PROMPT
Write each entry out again exactly, with nothing omitted.

EXTRACTED RECORDS Block Start

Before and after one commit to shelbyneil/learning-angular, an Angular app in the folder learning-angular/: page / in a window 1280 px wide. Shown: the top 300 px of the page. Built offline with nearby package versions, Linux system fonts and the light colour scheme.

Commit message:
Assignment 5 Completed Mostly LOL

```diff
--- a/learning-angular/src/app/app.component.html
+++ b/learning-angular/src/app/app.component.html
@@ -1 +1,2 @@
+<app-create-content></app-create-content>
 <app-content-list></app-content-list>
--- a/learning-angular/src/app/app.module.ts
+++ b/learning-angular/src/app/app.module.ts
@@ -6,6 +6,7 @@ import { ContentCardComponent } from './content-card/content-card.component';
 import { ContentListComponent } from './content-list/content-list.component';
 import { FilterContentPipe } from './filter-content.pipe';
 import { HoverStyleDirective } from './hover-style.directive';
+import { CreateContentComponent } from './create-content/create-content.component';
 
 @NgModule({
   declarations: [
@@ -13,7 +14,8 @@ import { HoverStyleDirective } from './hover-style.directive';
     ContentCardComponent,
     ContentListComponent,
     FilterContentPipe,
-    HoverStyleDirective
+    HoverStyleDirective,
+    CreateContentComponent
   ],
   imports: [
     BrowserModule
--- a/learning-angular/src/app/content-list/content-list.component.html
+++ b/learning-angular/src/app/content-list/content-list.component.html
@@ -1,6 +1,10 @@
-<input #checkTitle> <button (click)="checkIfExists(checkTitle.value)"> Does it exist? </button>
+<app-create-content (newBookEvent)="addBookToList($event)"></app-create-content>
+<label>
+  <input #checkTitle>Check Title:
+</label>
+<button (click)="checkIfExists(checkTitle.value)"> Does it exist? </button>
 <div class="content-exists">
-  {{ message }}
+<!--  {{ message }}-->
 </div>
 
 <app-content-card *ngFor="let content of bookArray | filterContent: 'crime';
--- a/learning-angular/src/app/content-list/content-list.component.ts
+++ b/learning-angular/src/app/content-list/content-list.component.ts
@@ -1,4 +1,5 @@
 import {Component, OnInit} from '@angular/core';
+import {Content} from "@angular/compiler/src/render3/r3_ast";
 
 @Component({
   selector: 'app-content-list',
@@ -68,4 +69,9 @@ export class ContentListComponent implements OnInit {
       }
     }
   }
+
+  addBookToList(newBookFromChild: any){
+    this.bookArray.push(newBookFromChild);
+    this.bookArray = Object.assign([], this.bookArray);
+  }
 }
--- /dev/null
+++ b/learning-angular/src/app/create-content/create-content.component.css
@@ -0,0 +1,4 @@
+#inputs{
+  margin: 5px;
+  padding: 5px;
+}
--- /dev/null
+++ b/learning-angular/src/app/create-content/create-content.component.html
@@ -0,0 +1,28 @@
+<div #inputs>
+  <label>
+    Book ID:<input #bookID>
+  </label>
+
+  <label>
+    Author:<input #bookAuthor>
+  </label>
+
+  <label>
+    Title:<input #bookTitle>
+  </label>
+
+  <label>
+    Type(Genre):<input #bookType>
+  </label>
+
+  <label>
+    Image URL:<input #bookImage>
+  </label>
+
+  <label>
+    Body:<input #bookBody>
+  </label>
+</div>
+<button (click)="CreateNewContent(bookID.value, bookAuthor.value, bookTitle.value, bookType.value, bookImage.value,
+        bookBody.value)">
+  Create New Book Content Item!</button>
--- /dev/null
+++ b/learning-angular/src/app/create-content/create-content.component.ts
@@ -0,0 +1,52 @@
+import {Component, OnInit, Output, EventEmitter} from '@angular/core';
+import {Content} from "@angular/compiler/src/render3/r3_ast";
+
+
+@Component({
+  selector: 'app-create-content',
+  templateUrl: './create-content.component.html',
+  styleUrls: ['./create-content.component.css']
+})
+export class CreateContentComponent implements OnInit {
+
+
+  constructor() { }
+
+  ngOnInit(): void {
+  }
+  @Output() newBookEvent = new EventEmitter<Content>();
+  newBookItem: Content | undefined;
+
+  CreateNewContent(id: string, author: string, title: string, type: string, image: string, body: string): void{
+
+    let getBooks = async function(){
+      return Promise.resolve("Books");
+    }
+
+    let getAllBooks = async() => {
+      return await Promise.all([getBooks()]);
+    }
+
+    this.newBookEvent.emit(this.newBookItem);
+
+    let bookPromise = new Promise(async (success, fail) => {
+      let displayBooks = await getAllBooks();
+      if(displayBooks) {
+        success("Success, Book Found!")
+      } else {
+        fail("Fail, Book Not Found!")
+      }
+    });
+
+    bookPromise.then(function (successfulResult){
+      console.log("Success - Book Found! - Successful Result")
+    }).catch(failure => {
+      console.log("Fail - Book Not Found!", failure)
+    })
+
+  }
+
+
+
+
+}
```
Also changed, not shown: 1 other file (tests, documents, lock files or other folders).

EXTRACTED RECORDS Block End

RESULT FOR THIS TASK
Before and after one commit to shelbyneil/learning-angular, an Angular app in the folder learning-angular/: page / in a window 1280 px wide. Shown: the top 300 px of the page. Built offline with nearby package versions, Linux system fonts and the light colour scheme.

Commit message:
Assignment 5 Completed Mostly LOL

```diff
--- a/learning-angular/src/app/app.component.html
+++ b/learning-angular/src/app/app.component.html
@@ -1 +1,2 @@
+<app-create-content></app-create-content>
 <app-content-list></app-content-list>
--- a/learning-angular/src/app/app.module.ts
+++ b/learning-angular/src/app/app.module.ts
@@ -6,6 +6,7 @@ import { ContentCardComponent } from './content-card/content-card.component';
 import { ContentListComponent } from './content-list/content-list.component';
 import { FilterContentPipe } from './filter-content.pipe';
 import { HoverStyleDirective } from './hover-style.directive';
+import { CreateContentComponent } from './create-content/create-content.component';
 
 @NgModule({
   declarations: [
@@ -13,7 +14,8 @@ import { HoverStyleDirective } from './hover-style.directive';
     ContentCardComponent,
     ContentListComponent,
     FilterContentPipe,
-    HoverStyleDirective
+    HoverStyleDirective,
+    CreateContentComponent
   ],
   imports: [
     BrowserModule
--- a/learning-angular/src/app/content-list/content-list.component.html
+++ b/learning-angular/src/app/content-list/content-list.component.html
@@ -1,6 +1,10 @@
-<input #checkTitle> <button (click)="checkIfExists(checkTitle.value)"> Does it exist? </button>
+<app-create-content (newBookEvent)="addBookToList($event)"></app-create-content>
+<label>
+  <input #checkTitle>Check Title:
+</label>
+<button (click)="checkIfExists(checkTitle.value)"> Does it exist? </button>
 <div class="content-exists">
-  {{ message }}
+<!--  {{ message }}-->
 </div>
 
 <app-content-card *ngFor="let content of bookArray | filterContent: 'crime';
--- a/learning-angular/src/app/content-list/content-list.component.ts
+++ b/learning-angular/src/app/content-list/content-list.component.ts
@@ -1,4 +1,5 @@
 import {Component, OnInit} from '@angular/core';
+import {Content} from "@angular/compiler/src/render3/r3_ast";
 
 @Component({
   selector: 'app-content-list',
@@ -68,4 +69,9 @@ export class ContentListComponent implements OnInit {
       }
     }
   }
+
+  addBookToList(newBookFromChild: any){
+    this.bookArray.push(newBookFromChild);
+    this.bookArray = Object.assign([], this.bookArray);
+  }
 }
--- /dev/null
+++ b/learning-angular/src/app/create-content/create-content.component.css
@@ -0,0 +1,4 @@
+#inputs{
+  margin: 5px;
+  padding: 5px;
+}
--- /dev/null
+++ b/learning-angular/src/app/create-content/create-content.component.html
@@ -0,0 +1,28 @@
+<div #inputs>
+  <label>
+    Book ID:<input #bookID>
+  </label>
+
+  <label>
+    Author:<input #bookAuthor>
+  </label>
+
+  <label>
+    Title:<input #bookTitle>
+  </label>
+
+  <label>
+    Type(Genre):<input #bookType>
+  </label>
+
+  <label>
+    Image URL:<input #bookImage>
+  </label>
+
+  <label>
+    Body:<input #bookBody>
+  </label>
+</div>
+<button (click)="CreateNewContent(bookID.value, bookAuthor.value, bookTitle.value, bookType.value, bookImage.value,
+        bookBody.value)">
+  Create New Book Content Item!</button>
--- /dev/null
+++ b/learning-angular/src/app/create-content/create-content.component.ts
@@ -0,0 +1,52 @@
+import {Component, OnInit, Output, EventEmitter} from '@angular/core';
+import {Content} from "@angular/compiler/src/render3/r3_ast";
+
+
+@Component({
+  selector: 'app-create-content',
+  templateUrl: './create-content.component.html',
+  styleUrls: ['./create-content.component.css']
+})
+export class CreateContentComponent implements OnInit {
+
+
+  constructor() { }
+
+  ngOnInit(): void {
+  }
+  @Output() newBookEvent = new EventEmitter<Content>();
+  newBookItem: Content | undefined;
+
+  CreateNewContent(id: string, author: string, title: string, type: string, image: string, body: string): void{
+
+    let getBooks = async function(){
+      return Promise.resolve("Books");
+    }
+
+    let getAllBooks = async() => {
+      return await Promise.all([getBooks()]);
+    }
+
+    this.newBookEvent.emit(this.newBookItem);
+
+    let bookPromise = new Promise(async (success, fail) => {
+      let displayBooks = await getAllBooks();
+      if(displayBooks) {
+        success("Success, Book Found!")
+      } else {
+        fail("Fail, Book Not Found!")
+      }
+    });
+
+    bookPromise.then(function (successfulResult){
+      console.log("Success - Book Found! - Successful Result")
+    }).catch(failure => {
+      console.log("Fail - Book Not Found!", failure)
+    })
+
+  }
+
+
+
+
+}
```
Also changed, not shown: 1 other file (tests, documents, lock files or other folders).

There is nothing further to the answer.